Sloan Huebner

Students sit and stand during the daily Pledge of Allegiance.

From the football field to the classroom, nothing can truly commence until the American flag is recognized. Amid the recent controversy in the NFL, student habits during the Pledge of Allegiance have taken center stage. Whether they choose to sit or stand, their actions are an expression of their rights and beliefs as individuals.

White Station’s diverse student population has resulted in a wide range of beliefs and opinions about America’s Pledge all over campus. Luke Nalos (9) chooses to voice his love for America by standing up and saying the pledge every morning.

“I do this cause I love America,” Nalos said. “It’s my country-it’s a beautiful country.”

Although he chooses to honor the flag, he is not offended by actions unlike his own.

“I just care about my feelings and my emotions,” Nalos said. “I think everybody should have the right to speak their mind.”

While some agree completely with fully honoring the pledge, others feel that its meaning is not carried out in society today. Kiersten Horton (12) chooses to respect the flag but does not believe in the pledge’s validity.

“I don’t completely think that all that is said in the pledge is really practiced,” Horton said. “Like equality-we claim it, but it’s not really practiced as a whole.”

Rino Watanabe (11) shares the same stance but chooses to sit as her form of disagreement.

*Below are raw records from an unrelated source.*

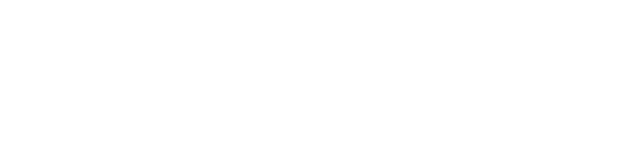
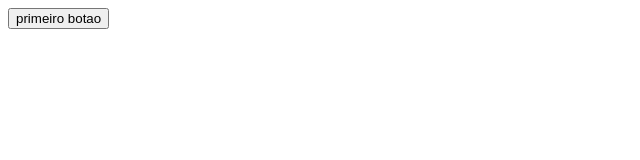
Before and after one commit to enthonyedu/exercicio-enthony1, a plain HTML site: page index.html in a window 1280 px wide. Shown: the whole page, without its empty margins (0-640 px from the left). Drawn offline with Linux system fonts and the light colour scheme.

Commit message:
feat: adicionado novo botao

```diff
--- a/index.html
+++ b/index.html
@@ -7,6 +7,6 @@
     <title>Document</title>
 </head>
 <body>
-
+    <button>primeiro botao</button>
 </body>
 </html>
```
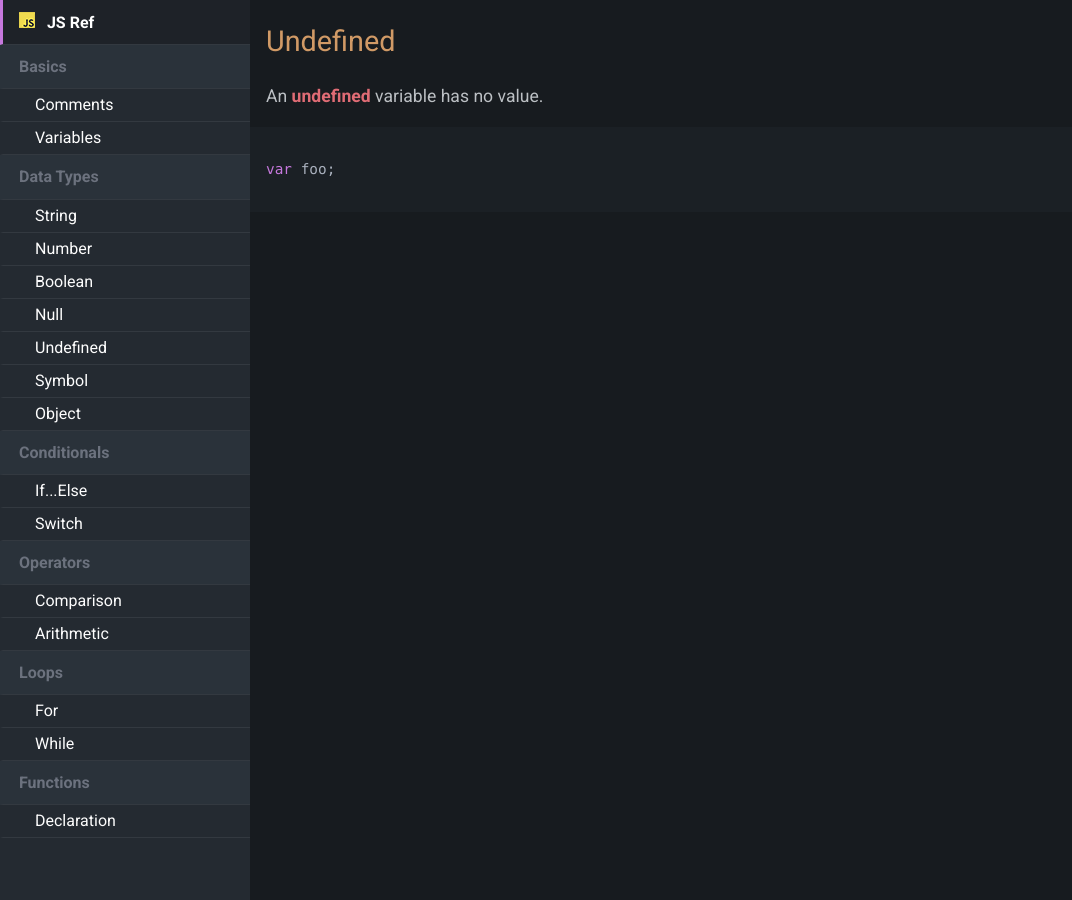
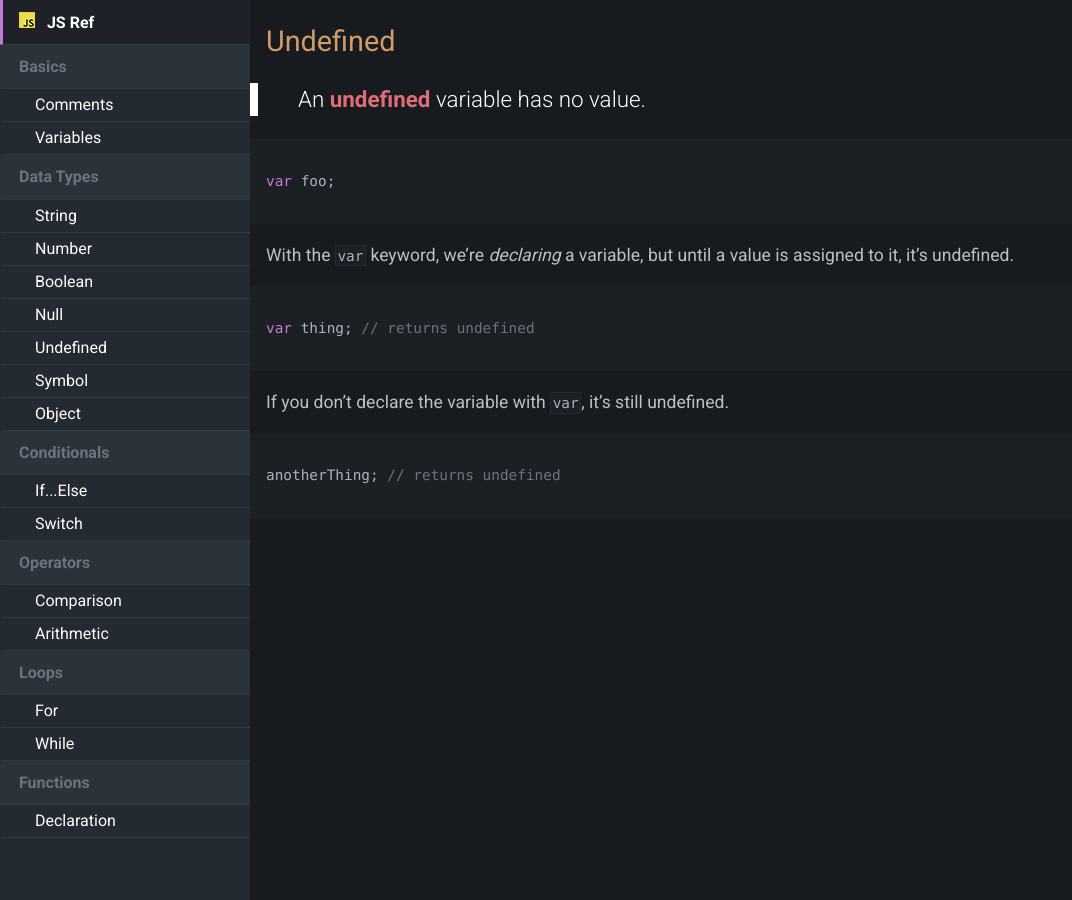
Before and after one commit to KJLarson/snippets, a Jekyll site: the page built from _pages/05_undefined.md, in a window 1280 px wide and 900 px high. Shown: the whole window, without its empty margins (0-1072 px from the left). Built offline with Jekyll 4.4.1, drawn with Linux system fonts in a browser that asks for light colours; nearby versions of some CDN libraries.

Commit message:
Update 05_undefined.md

````diff
--- a/_pages/05_undefined.md
+++ b/_pages/05_undefined.md
@@ -6,8 +6,20 @@
 
 ---
 
-An **undefined** variable has no value.
+> An **undefined** variable has no value.
 
 ```js
 var foo;
 ```
+
+With the `var` keyword, we're *declaring* a variable, but until a value is assigned to it, it's undefined.
+
+```js
+var thing; // returns undefined
+```
+
+If you don't declare the variable with `var`, it's still undefined.
+
+```js
+anotherThing; // returns undefined
+```
````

“I think that if you’re going to stand up for the Pledge of Allegiance, you should be 100% for it,” Watanabe said.

In addition, Watanabe believes that there is no true “liberty and justice for all.”

“I feel like I shouldn’t have to stand up for a country that doesn’t stand up for me,” Watanabe said.

I think the protests during the pledge and the anthem have only brought attention to the individual and not to the problem,” Yager said.Just protesting without suggesting any way to correct a situation or practice accomplishes very little. Be a solution, not a problem.”

Whether they protest the pledge or not, the issue allows students to exercise their freedoms as Americans and promotes the critical thinking necessary to shape future generations.